I won’t enter that labeling contest and consider whether it’s grimdark or something else. For me it’s just very dark fantasy filled with gallows humor and a total lack of mercy toward its protagonists. That authorial ruthlessness is coupled with a twisted sense of empathy: Abercrombie can write wonderfully complex characters, making the readers root for them – or at least understand them – in all their squalid, grasping insecurity. But at the same time, he always puts them in untenable positions, where literally every available alternative is bad. I can picture Abercrombie writing away at his keyboard with a maniacal glee as he concocts a living hell for all his characters: trapped between choices bad and worse, haunted by their own ineptitudes, flaws and lack of understanding of the bigger picture, torn between loyalties big and small, carried away by their own delusions, and always, always remaining their own worst enemies. But in the end, if we were to find the true culprit of the Circle of the World’s horrible predicament, it would not be any single one of Abercrombie’s protagonists; not even the whole host of them. It would be the social system created by people for people, propagated and maintained by its various parts throughout the centuries, which traps them all in a prison of their own making.

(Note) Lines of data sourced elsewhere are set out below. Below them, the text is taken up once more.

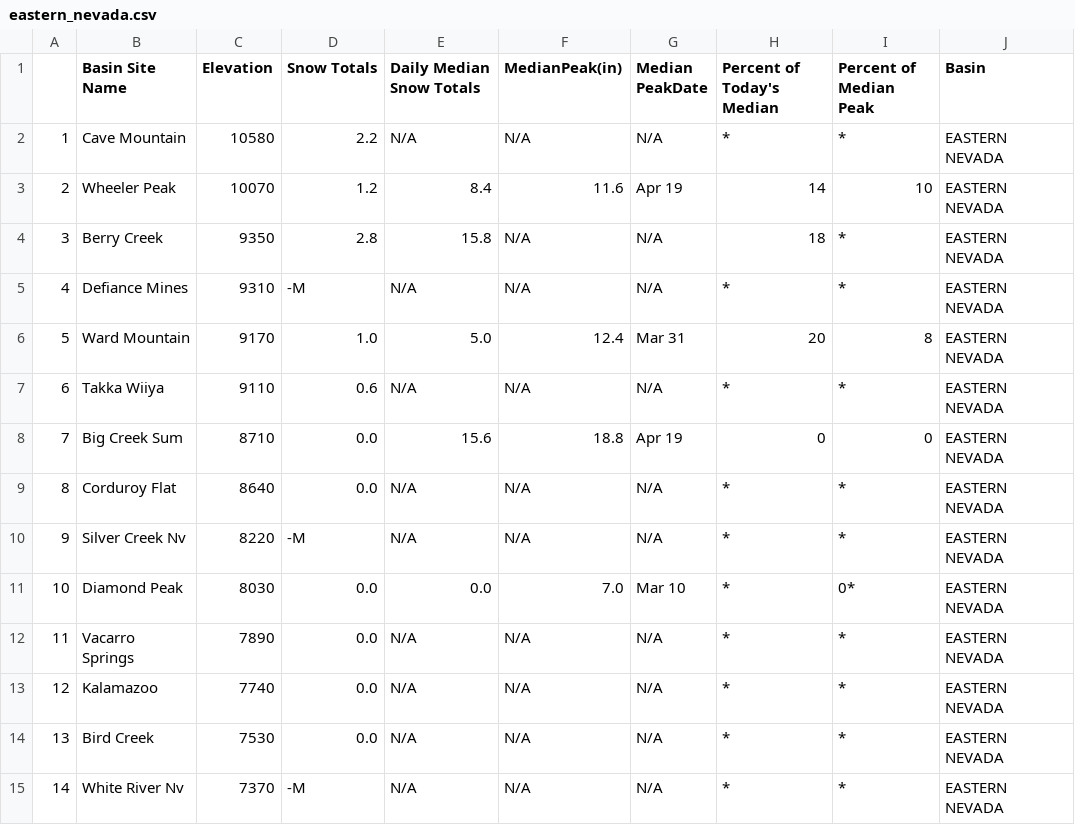
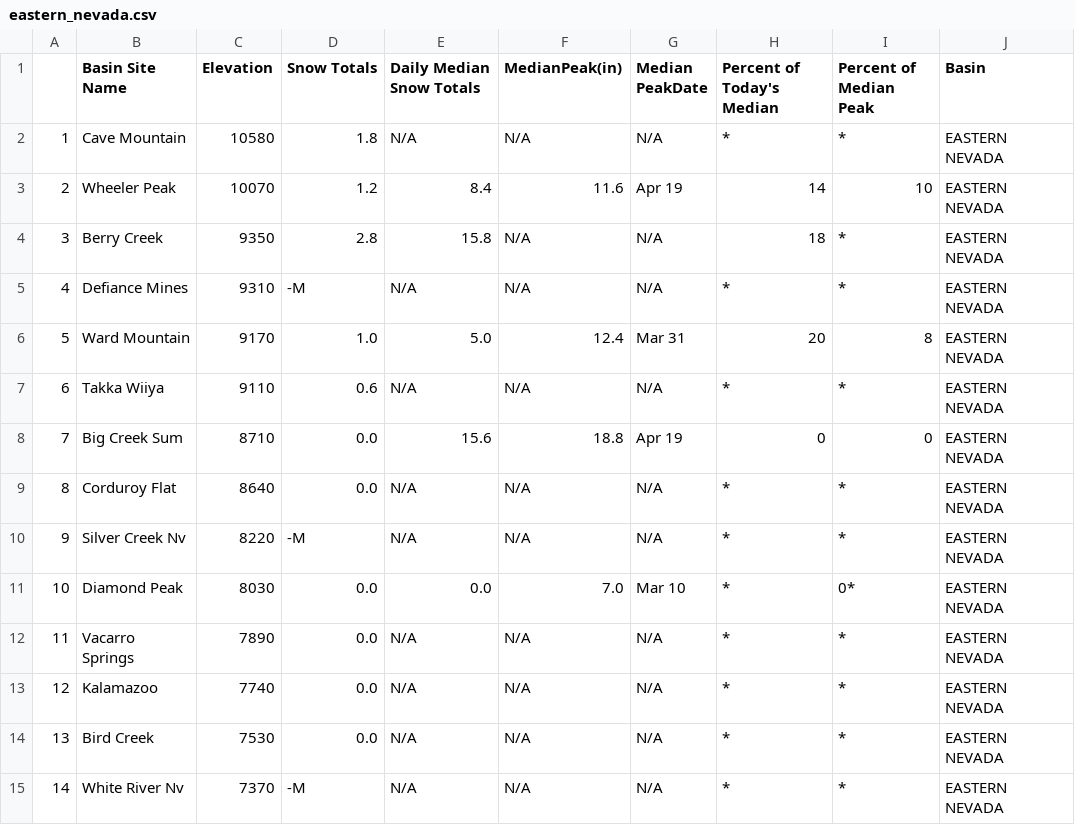
Before and after one commit to abcotvdata/CA-weather-tracker, a CSV file: eastern_nevada.csv, drawn as a sheet.

```diff
--- a/eastern_nevada.csv
+++ b/eastern_nevada.csv
@@ -1,3 +1,3 @@
 "","Basin  Site Name","Elevation","Snow Totals","Daily Median Snow Totals","MedianPeak(in)","Median PeakDate","Percent of Today's Median","Percent of Median Peak","Basin"
-"1","Cave Mountain","10580","2.2","N/A","N/A","N/A","*","*","EASTERN NEVADA"
+"1","Cave Mountain","10580","1.8","N/A","N/A","N/A","*","*","EASTERN NEVADA"
 "2","Wheeler Peak","10070","1.2","8.4","11.6","Apr 19","14","10","EASTERN NEVADA"
```
Also changed, not shown: 1 other file.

And yet, Abercrombie, the true son of the British Isles, still upholds the Hobbes’s desperate belief that what we’ve got is immeasurably better that what we would be left with without civilization:
„He had always thought of civilization as a machine, cast from rigid iron, everything riveted in its proper place. Now he saw it was a fabric gauzy as a bride’s veil. A tissue everyone agrees to leave in place, but one that can be ripped away in an instant. And hell lurks just beneath.” A Little Hatred, p. 216
Now that’s a cheery thought! 😉
As there’s no A Little Hatred review on our blog I won’t divulge the plot details for The Trouble with Peace; I only want to point out that because Abercrombie is following in Pratchett’s footsteps, the plot is actually not the strongest element of this book. Certain choices and outcomes seem forced, for the sake of the broader argument Abercrombie is making here: so once again, we have a war-ish thing with the North, growing restlessness and unease in the Union, and an even more pronounced conflict between the old and the young. But the character development largely makes up for the plot deficiencies. I must say I’ve grown to like Orso and Rikke quite a lot – only Ninefingers and Glokta are still higher on my personal list of Abercrombie’s favorite characters – so I shudder to think what will happen to them in the next novel.
Our evil Merlin is also still quite active – even more than in the previous book; and because with the onset of age of reason/madness/industrial revolution in the Circle of the World magic is said to be slowly leaching from the world, Bayaz has moved to richer pastures, i.e. banking system, creating a tight net of dependence around the Union and beyond. But as there are a few wonderfully nasty witches in his way this time, I’m very much looking forward to the concluding installment, The Wisdom of Crowds, set to be published in September 2021.